**PROVIDED DATA:**

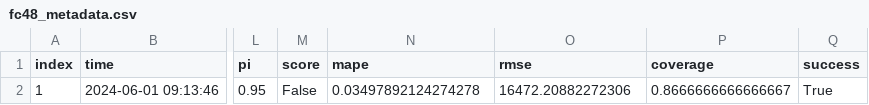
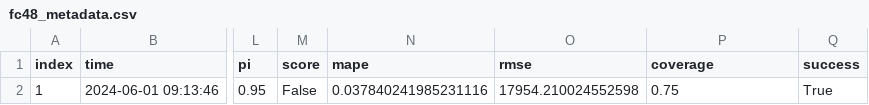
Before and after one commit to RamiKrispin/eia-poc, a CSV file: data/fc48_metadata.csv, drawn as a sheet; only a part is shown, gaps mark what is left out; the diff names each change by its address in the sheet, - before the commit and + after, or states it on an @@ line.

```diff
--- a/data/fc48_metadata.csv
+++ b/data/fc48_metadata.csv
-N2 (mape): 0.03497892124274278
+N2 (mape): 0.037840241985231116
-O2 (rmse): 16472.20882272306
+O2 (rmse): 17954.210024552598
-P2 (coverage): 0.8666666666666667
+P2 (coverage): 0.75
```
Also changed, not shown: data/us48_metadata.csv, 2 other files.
==
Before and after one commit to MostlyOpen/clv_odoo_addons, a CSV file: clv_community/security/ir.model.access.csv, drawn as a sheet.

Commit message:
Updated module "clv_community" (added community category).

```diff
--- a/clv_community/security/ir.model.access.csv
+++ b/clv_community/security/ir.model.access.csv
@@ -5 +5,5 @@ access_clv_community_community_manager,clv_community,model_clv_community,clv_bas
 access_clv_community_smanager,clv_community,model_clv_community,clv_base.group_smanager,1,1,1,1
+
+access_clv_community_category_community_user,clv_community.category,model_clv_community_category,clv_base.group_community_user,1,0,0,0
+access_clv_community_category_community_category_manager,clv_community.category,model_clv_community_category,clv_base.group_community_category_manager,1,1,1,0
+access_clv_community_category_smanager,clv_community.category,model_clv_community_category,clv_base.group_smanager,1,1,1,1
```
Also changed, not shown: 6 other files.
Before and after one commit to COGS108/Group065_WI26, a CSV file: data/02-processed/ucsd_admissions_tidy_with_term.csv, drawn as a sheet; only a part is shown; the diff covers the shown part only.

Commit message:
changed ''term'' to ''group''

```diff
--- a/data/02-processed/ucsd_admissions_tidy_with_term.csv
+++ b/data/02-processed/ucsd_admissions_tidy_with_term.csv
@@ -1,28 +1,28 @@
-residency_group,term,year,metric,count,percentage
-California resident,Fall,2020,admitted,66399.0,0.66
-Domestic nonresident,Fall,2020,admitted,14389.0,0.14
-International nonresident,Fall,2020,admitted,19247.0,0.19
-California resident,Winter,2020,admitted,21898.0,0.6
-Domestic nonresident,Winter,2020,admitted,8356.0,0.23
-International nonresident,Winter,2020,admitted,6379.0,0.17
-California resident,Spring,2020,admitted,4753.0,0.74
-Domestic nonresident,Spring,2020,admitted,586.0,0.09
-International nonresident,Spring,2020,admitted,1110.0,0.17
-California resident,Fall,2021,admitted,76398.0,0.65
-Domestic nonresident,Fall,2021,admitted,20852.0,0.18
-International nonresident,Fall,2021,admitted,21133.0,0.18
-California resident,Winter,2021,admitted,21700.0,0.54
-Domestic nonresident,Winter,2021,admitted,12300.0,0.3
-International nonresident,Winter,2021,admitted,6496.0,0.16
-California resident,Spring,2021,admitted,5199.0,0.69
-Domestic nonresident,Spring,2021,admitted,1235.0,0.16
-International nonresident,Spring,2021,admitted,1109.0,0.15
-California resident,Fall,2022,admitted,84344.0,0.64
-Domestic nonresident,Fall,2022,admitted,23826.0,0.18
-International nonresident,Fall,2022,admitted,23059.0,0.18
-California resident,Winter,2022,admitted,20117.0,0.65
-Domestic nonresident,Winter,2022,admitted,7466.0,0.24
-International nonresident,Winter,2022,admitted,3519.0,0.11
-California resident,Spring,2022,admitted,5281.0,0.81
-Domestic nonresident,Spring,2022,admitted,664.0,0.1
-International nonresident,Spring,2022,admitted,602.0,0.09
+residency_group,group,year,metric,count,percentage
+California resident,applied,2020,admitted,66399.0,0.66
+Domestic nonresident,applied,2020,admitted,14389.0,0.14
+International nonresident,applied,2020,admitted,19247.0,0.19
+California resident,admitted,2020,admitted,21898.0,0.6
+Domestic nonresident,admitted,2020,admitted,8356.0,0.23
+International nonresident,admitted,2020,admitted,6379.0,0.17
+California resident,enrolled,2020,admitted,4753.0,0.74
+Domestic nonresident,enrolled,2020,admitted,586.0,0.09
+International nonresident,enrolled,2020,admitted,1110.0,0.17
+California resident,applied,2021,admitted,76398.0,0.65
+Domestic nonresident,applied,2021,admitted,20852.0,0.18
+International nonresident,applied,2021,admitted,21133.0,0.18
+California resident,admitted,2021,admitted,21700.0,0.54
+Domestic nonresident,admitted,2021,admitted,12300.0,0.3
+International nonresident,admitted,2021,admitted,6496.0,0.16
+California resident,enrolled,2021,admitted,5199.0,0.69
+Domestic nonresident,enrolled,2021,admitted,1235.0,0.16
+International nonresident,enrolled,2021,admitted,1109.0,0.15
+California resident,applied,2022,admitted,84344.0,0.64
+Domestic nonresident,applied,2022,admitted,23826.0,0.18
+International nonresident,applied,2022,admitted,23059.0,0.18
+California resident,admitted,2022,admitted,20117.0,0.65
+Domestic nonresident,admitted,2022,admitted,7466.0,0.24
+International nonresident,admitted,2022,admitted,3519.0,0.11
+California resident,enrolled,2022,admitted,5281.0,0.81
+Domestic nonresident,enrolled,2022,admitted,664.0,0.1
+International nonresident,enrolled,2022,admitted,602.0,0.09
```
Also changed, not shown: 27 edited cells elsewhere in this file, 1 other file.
...
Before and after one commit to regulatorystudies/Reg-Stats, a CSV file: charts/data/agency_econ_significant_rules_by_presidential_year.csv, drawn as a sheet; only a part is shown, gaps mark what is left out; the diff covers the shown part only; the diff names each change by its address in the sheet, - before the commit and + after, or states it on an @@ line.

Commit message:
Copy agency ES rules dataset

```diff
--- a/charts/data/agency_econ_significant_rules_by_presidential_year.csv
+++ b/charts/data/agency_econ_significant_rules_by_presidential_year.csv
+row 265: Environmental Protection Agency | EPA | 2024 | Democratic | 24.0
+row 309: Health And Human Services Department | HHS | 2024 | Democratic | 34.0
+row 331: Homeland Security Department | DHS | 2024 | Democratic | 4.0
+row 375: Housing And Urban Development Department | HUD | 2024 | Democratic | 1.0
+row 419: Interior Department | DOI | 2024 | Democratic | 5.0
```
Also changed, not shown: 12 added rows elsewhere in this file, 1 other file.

**ASSIGNED TASK:**
Please return every line of the material above that includes "changed".

**RESPONSE FOR THIS EXERCISE:**
Also changed, not shown: data/us48_metadata.csv, 2 other files.
Also changed, not shown: 6 other files.
changed ''term'' to ''group''
Also changed, not shown: 27 edited cells elsewhere in this file, 1 other file.
Also changed, not shown: 12 added rows elsewhere in this file, 1 other file.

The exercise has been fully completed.